2. Check on the availability and cost of insurance, because the property's loss history could cause rates to be a lot higher than expected and could compromise your returns.  Probably not enough to make the deal un-doable but if stacked on top of other factors that are discovered in DD it could add up.

3. Check your gut to make sure that you can stomach losing several hundred grand if something goes wrong.  

I know that hard money day one is all the rage these days, but it's starting to lose some of its appeal because buyers have enough holes in the conditions that hard money isn't really hard if it's done right.  And brokers are starting to see this after being burned by it more than once.  I know some brokers that counsel their clients not to place a lot of emphasis on the big hard deposits, and rightfully so.  Better to just pick the best buyer rather than the most hard money.  Funny though, they say the opposite to the buyers -- "put up a big hard deposit and you have a better chance!"

Personally I just don't do it.  I feel like it puts a syndicator in a conflict of interest.  If something bad is discovered during due diligence, the syndicator is faced with a difficult decision.  1) Lose $200K of your own money and walk away from the deal.  2) Go ahead with the deal and make a $200K acquisition fee.  In choice #2 the syndicator might be tempted to suppress the adverse findings in DD, close the deal, bank their fee and hope that the market bails them out.  

Of course to that we all would say "I'd never do that".  But I'm a 30+ year pilot and I read the accident reports--pilots always say "I'd never take off in that kind of weather" or "I'd never let myself get that low on fuel, I'd just make a fuel stop", yet the leading causes of general aviation accidents relate to flying in adverse weather and fuel mismanagement.  Just take it off the table by refusing to do the hard money unless it's a small amount that truly wouldn't move the needle if you walked away from it.  And to the syndicator: if you are going to take off in bad weather, do everyone else a favor and don't take passengers (investors).

Both great responses. If you do go hard money, has to be 100%, unless you can afford to lose that money if all goes astray. Great post to get people thinking. Love that both sides of the argument are there. 

Gotta agree with @Brian Burke . Hard money is great but a syndicator, especially the new ones, are playing with fire. 

We all tell ourselves we'd never do something stupid but we all end up doing stupid stuff (cost of being a human). It's all about developing a good habits and a rules-based investment criteria. You might lose out on a ton of deals but, hopefully, you don't acquire a stinker. 

@Dan Handford That being said, new syndicators have to get more aggressive when playing against established players.
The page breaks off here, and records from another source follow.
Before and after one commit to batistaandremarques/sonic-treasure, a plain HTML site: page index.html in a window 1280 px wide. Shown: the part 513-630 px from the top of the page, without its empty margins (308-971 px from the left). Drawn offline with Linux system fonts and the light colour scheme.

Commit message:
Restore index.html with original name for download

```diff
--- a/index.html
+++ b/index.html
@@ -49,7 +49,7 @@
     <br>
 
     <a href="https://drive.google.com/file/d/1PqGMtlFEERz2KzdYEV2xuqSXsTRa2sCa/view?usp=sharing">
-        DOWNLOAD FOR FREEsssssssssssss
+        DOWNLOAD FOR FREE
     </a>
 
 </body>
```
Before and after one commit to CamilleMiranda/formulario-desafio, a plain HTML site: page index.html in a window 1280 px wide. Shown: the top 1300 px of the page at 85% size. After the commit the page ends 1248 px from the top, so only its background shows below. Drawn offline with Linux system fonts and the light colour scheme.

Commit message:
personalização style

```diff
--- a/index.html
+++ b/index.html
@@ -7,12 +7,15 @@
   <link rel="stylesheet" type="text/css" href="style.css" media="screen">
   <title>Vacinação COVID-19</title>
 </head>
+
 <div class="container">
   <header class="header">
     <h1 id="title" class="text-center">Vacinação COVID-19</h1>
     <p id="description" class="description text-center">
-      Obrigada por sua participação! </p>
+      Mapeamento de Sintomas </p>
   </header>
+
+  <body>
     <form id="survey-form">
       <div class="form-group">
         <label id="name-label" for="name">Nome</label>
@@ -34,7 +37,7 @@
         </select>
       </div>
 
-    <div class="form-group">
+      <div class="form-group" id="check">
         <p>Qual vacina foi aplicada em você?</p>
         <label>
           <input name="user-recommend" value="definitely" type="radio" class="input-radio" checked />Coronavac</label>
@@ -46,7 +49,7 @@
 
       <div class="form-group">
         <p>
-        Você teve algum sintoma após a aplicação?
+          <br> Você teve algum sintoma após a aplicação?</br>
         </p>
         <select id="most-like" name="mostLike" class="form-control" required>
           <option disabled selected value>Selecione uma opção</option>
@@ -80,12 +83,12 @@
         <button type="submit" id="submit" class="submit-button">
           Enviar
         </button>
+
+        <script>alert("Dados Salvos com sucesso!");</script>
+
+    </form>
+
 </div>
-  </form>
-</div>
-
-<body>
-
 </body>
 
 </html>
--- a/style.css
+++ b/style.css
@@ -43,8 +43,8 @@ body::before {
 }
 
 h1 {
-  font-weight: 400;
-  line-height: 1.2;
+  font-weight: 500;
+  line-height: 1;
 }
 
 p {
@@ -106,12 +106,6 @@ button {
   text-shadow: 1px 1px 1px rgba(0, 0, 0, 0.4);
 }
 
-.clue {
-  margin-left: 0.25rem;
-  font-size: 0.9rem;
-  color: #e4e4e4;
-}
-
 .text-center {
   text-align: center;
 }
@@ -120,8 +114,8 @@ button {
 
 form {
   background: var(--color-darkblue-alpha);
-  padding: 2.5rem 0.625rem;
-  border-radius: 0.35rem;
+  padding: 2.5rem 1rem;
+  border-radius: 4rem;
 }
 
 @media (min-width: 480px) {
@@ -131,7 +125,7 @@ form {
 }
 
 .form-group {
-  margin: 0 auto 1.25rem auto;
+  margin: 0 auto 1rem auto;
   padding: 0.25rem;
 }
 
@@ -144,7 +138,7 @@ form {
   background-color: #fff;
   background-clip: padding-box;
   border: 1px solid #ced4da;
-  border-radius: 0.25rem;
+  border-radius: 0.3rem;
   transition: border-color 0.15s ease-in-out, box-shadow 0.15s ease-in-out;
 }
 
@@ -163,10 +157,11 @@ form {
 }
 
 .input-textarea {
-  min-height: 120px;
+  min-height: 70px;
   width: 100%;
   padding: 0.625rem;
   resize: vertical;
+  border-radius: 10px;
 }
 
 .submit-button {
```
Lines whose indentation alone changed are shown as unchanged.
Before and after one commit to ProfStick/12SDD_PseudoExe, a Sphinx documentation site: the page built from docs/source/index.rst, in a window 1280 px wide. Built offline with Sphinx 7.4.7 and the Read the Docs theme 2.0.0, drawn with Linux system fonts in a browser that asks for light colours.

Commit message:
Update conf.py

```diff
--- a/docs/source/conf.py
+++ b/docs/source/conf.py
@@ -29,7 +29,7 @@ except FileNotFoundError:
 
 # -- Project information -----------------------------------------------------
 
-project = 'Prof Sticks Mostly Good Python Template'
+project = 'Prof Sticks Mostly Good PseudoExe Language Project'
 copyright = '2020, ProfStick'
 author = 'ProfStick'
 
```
It all depends on the needs of your capital. 

Every investor I know says they are a "long-term buy-and-hold" investor but every single time the market turns most people follow the exact opposite strategy.